​Merely living outside of an institution is NOT Community Integration or Reintegration. In order to be integrated in to the community, a community has to be available or one has to be created. It is devastating to learn how many individuals never learned HOW to live in a community or never had a community available to them. ​
It is important to add that what constitutes community is highly individual, we feel that community is about connection, not proximity. Simply being in the midst of others does not constitute community. It is sometimes easier to feel lonely and isolated when surrounded by people, than it is to feel this way when home alone.​


This subject always reminds us of the beautiful Starhawk quote below. What a beautiful way to imagine a community.
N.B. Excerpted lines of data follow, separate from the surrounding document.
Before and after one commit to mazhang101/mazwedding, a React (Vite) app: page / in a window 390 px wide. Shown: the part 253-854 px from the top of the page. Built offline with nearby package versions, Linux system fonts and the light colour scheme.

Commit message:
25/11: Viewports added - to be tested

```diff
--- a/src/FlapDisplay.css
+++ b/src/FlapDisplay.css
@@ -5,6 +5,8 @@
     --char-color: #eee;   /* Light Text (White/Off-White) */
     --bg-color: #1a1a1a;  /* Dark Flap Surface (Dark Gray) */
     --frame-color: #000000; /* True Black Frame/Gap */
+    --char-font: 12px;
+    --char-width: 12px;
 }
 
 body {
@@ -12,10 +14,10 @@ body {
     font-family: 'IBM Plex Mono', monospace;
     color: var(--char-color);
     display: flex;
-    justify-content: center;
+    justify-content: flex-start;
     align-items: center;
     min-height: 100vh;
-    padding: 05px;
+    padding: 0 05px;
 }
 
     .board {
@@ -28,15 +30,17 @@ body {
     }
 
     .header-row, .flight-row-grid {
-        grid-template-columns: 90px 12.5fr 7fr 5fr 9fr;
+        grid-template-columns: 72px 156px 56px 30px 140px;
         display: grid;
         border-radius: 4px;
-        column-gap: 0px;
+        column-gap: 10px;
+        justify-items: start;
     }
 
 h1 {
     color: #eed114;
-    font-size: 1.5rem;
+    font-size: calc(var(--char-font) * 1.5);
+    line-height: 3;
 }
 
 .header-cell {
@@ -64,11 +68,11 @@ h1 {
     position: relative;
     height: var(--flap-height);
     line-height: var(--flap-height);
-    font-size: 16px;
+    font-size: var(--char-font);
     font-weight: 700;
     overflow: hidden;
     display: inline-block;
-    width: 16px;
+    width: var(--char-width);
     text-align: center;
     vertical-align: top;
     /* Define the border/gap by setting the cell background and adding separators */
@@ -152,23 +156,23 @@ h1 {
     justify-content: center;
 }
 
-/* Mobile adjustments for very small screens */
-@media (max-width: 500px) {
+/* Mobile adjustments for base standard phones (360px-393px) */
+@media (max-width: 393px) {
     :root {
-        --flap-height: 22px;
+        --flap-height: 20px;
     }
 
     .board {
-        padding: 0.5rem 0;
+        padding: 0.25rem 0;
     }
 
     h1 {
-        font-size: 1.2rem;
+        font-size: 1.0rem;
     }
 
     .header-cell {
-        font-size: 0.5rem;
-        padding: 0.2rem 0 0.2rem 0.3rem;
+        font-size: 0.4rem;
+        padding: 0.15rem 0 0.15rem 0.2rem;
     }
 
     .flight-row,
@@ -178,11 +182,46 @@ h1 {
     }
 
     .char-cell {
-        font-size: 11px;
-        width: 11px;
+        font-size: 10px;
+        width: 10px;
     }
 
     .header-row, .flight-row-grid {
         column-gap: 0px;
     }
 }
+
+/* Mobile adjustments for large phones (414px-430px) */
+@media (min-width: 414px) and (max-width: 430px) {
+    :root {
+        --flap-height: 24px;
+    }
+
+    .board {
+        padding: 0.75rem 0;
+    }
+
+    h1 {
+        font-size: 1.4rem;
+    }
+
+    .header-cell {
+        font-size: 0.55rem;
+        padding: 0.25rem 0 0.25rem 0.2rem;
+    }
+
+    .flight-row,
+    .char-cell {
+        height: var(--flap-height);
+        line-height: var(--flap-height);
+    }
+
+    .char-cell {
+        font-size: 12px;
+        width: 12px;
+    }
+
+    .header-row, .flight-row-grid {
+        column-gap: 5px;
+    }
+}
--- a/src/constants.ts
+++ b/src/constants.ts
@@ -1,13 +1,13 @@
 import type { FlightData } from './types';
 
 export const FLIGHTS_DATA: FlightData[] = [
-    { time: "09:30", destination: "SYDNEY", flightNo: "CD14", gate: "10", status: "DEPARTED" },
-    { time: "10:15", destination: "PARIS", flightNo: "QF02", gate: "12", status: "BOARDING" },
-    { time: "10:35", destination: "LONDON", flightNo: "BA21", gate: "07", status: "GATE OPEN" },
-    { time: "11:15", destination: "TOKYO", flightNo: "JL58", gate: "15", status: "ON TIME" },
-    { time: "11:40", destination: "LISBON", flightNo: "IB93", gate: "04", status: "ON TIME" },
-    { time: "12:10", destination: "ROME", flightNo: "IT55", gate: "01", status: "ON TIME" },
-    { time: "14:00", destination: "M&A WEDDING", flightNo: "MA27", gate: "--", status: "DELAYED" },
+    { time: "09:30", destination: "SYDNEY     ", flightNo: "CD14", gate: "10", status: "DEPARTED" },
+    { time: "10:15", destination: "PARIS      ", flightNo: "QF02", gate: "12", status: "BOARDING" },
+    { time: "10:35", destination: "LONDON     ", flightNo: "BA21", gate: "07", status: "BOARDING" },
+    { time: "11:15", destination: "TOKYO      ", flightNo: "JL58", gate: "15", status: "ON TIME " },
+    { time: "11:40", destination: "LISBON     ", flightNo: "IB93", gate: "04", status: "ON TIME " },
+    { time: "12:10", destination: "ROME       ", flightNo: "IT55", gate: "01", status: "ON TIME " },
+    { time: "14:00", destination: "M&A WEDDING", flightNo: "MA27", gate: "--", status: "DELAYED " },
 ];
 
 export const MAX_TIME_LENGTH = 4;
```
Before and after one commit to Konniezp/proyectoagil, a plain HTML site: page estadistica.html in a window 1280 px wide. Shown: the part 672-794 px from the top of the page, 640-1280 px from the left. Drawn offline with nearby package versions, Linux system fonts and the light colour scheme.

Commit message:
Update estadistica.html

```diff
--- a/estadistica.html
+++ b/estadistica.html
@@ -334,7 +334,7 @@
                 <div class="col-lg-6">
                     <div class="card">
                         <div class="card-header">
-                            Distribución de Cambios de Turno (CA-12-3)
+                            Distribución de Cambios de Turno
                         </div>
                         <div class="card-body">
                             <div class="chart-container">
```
“We are all longing to go home to some place we have never been – a place half-remembered and half-envisioned we can only catch glimpses of from time to time. Community. Somewhere, there are people to whom we can speak with passion without having the words catch in our throats. Somewhere a circle of hands will open to receive us, eyes will light up as we enter, voices will celebrate with us whenever we come into our own power. Community means strength that joins our strength to do the work that needs to be done. Arms to hold us when we falter. A circle of healing. A circle of friends. Someplace where we can be free.” – Starhawk

Spring

“The older I grow, the more do I love spring and spring flowers. Is it so with you?” – Emily Dickinson

Happy Spring!

“It is spring again. The earth is like a child that knows poems by heart.” – Rainer Maria Rilke

Happy Spring from Procovery Institute!